• _Instructions for the task_
The whole listing that follows should be printed again, unchanged.

• _Records for this exercise_
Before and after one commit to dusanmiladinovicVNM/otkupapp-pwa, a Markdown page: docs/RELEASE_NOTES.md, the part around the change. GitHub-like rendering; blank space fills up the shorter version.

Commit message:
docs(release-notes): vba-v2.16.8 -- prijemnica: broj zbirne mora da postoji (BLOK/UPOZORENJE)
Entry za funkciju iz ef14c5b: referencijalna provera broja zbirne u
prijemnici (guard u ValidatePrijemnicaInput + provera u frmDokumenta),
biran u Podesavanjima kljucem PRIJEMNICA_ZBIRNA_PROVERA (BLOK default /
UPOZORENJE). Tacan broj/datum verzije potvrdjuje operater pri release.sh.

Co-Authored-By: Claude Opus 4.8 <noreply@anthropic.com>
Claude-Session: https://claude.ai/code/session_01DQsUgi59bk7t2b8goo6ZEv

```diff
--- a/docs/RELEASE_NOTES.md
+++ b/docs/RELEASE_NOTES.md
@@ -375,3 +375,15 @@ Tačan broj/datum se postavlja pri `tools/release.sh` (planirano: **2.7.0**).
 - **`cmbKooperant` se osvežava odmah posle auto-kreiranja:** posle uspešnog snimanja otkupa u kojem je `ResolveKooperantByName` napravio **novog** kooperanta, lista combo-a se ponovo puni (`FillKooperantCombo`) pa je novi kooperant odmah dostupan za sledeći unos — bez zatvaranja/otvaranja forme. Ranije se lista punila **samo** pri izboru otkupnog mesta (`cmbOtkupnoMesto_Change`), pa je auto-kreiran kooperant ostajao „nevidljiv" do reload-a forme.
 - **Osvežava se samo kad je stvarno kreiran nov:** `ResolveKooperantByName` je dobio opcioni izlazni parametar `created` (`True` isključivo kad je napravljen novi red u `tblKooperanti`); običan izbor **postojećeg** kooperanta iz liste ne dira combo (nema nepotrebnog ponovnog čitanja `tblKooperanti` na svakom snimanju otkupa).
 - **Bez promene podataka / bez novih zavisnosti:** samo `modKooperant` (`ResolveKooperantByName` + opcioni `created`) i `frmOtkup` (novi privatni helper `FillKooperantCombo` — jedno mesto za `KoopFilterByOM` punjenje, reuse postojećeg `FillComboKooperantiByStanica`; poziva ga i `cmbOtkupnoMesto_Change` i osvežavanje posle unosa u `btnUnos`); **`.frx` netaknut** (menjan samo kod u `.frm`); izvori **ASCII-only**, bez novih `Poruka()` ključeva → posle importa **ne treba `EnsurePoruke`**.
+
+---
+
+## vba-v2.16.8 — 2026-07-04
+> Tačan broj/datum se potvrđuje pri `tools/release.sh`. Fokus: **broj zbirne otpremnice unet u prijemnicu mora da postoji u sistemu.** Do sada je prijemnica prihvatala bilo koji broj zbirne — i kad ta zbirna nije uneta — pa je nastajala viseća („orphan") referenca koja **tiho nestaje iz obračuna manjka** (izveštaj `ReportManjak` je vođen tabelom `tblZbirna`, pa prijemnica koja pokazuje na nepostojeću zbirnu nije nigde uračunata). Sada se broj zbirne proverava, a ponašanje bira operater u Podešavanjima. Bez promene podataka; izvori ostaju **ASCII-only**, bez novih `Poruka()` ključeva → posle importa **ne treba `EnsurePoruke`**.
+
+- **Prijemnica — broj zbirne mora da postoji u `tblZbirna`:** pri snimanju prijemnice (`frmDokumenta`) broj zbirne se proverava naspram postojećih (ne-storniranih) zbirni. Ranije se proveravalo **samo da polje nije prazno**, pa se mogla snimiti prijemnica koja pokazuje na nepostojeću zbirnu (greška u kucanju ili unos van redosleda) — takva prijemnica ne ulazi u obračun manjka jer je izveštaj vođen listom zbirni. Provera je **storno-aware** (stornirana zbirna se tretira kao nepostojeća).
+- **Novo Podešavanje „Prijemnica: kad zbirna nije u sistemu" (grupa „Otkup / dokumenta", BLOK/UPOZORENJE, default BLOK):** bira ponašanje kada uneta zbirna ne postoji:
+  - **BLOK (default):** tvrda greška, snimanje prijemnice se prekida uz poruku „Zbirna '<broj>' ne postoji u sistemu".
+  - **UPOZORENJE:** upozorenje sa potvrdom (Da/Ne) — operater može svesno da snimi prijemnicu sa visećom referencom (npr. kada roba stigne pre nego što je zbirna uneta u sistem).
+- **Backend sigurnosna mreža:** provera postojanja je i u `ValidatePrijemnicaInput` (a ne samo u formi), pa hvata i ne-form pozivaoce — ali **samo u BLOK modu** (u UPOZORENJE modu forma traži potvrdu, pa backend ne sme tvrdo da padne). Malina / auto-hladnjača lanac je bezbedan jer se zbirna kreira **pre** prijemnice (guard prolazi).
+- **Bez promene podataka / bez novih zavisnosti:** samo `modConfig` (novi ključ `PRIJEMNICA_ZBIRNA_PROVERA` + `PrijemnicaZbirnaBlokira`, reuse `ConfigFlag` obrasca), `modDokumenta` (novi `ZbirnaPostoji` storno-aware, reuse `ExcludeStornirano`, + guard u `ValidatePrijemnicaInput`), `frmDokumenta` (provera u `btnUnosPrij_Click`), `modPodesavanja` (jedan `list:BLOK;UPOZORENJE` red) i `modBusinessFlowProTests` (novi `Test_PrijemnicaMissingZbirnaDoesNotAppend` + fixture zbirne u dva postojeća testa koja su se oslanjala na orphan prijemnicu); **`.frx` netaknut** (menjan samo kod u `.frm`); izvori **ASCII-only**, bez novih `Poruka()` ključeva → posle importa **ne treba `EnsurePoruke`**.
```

• _Answer to this task_
Before and after one commit to dusanmiladinovicVNM/otkupapp-pwa, a Markdown page: docs/RELEASE_NOTES.md, the part around the change. GitHub-like rendering; blank space fills up the shorter version.

Commit message:
docs(release-notes): vba-v2.16.8 -- prijemnica: broj zbirne mora da postoji (BLOK/UPOZORENJE)
Entry za funkciju iz ef14c5b: referencijalna provera broja zbirne u
prijemnici (guard u ValidatePrijemnicaInput + provera u frmDokumenta),
biran u Podesavanjima kljucem PRIJEMNICA_ZBIRNA_PROVERA (BLOK default /
UPOZORENJE). Tacan broj/datum verzije potvrdjuje operater pri release.sh.

Co-Authored-By: Claude Opus 4.8 <noreply@anthropic.com>
Claude-Session: https://claude.ai/code/session_01DQsUgi59bk7t2b8goo6ZEv

```diff
--- a/docs/RELEASE_NOTES.md
+++ b/docs/RELEASE_NOTES.md
@@ -375,3 +375,15 @@ Tačan broj/datum se postavlja pri `tools/release.sh` (planirano: **2.7.0**).
 - **`cmbKooperant` se osvežava odmah posle auto-kreiranja:** posle uspešnog snimanja otkupa u kojem je `ResolveKooperantByName` napravio **novog** kooperanta, lista combo-a se ponovo puni (`FillKooperantCombo`) pa je novi kooperant odmah dostupan za sledeći unos — bez zatvaranja/otvaranja forme. Ranije se lista punila **samo** pri izboru otkupnog mesta (`cmbOtkupnoMesto_Change`), pa je auto-kreiran kooperant ostajao „nevidljiv" do reload-a forme.
 - **Osvežava se samo kad je stvarno kreiran nov:** `ResolveKooperantByName` je dobio opcioni izlazni parametar `created` (`True` isključivo kad je napravljen novi red u `tblKooperanti`); običan izbor **postojećeg** kooperanta iz liste ne dira combo (nema nepotrebnog ponovnog čitanja `tblKooperanti` na svakom snimanju otkupa).
 - **Bez promene podataka / bez novih zavisnosti:** samo `modKooperant` (`ResolveKooperantByName` + opcioni `created`) i `frmOtkup` (novi privatni helper `FillKooperantCombo` — jedno mesto za `KoopFilterByOM` punjenje, reuse postojećeg `FillComboKooperantiByStanica`; poziva ga i `cmbOtkupnoMesto_Change` i osvežavanje posle unosa u `btnUnos`); **`.frx` netaknut** (menjan samo kod u `.frm`); izvori **ASCII-only**, bez novih `Poruka()` ključeva → posle importa **ne treba `EnsurePoruke`**.
+
+---
+
+## vba-v2.16.8 — 2026-07-04
+> Tačan broj/datum se potvrđuje pri `tools/release.sh`. Fokus: **broj zbirne otpremnice unet u prijemnicu mora da postoji u sistemu.** Do sada je prijemnica prihvatala bilo koji broj zbirne — i kad ta zbirna nije uneta — pa je nastajala viseća („orphan") referenca koja **tiho nestaje iz obračuna manjka** (izveštaj `ReportManjak` je vođen tabelom `tblZbirna`, pa prijemnica koja pokazuje na nepostojeću zbirnu nije nigde uračunata). Sada se broj zbirne proverava, a ponašanje bira operater u Podešavanjima. Bez promene podataka; izvori ostaju **ASCII-only**, bez novih `Poruka()` ključeva → posle importa **ne treba `EnsurePoruke`**.
+
+- **Prijemnica — broj zbirne mora da postoji u `tblZbirna`:** pri snimanju prijemnice (`frmDokumenta`) broj zbirne se proverava naspram postojećih (ne-storniranih) zbirni. Ranije se proveravalo **samo da polje nije prazno**, pa se mogla snimiti prijemnica koja pokazuje na nepostojeću zbirnu (greška u kucanju ili unos van redosleda) — takva prijemnica ne ulazi u obračun manjka jer je izveštaj vođen listom zbirni. Provera je **storno-aware** (stornirana zbirna se tretira kao nepostojeća).
+- **Novo Podešavanje „Prijemnica: kad zbirna nije u sistemu" (grupa „Otkup / dokumenta", BLOK/UPOZORENJE, default BLOK):** bira ponašanje kada uneta zbirna ne postoji:
+  - **BLOK (default):** tvrda greška, snimanje prijemnice se prekida uz poruku „Zbirna '<broj>' ne postoji u sistemu".
+  - **UPOZORENJE:** upozorenje sa potvrdom (Da/Ne) — operater može svesno da snimi prijemnicu sa visećom referencom (npr. kada roba stigne pre nego što je zbirna uneta u sistem).
+- **Backend sigurnosna mreža:** provera postojanja je i u `ValidatePrijemnicaInput` (a ne samo u formi), pa hvata i ne-form pozivaoce — ali **samo u BLOK modu** (u UPOZORENJE modu forma traži potvrdu, pa backend ne sme tvrdo da padne). Malina / auto-hladnjača lanac je bezbedan jer se zbirna kreira **pre** prijemnice (guard prolazi).
+- **Bez promene podataka / bez novih zavisnosti:** samo `modConfig` (novi ključ `PRIJEMNICA_ZBIRNA_PROVERA` + `PrijemnicaZbirnaBlokira`, reuse `ConfigFlag` obrasca), `modDokumenta` (novi `ZbirnaPostoji` storno-aware, reuse `ExcludeStornirano`, + guard u `ValidatePrijemnicaInput`), `frmDokumenta` (provera u `btnUnosPrij_Click`), `modPodesavanja` (jedan `list:BLOK;UPOZORENJE` red) i `modBusinessFlowProTests` (novi `Test_PrijemnicaMissingZbirnaDoesNotAppend` + fixture zbirne u dva postojeća testa koja su se oslanjala na orphan prijemnicu); **`.frx` netaknut** (menjan samo kod u `.frm`); izvori **ASCII-only**, bez novih `Poruka()` ključeva → posle importa **ne treba `EnsurePoruke`**.
```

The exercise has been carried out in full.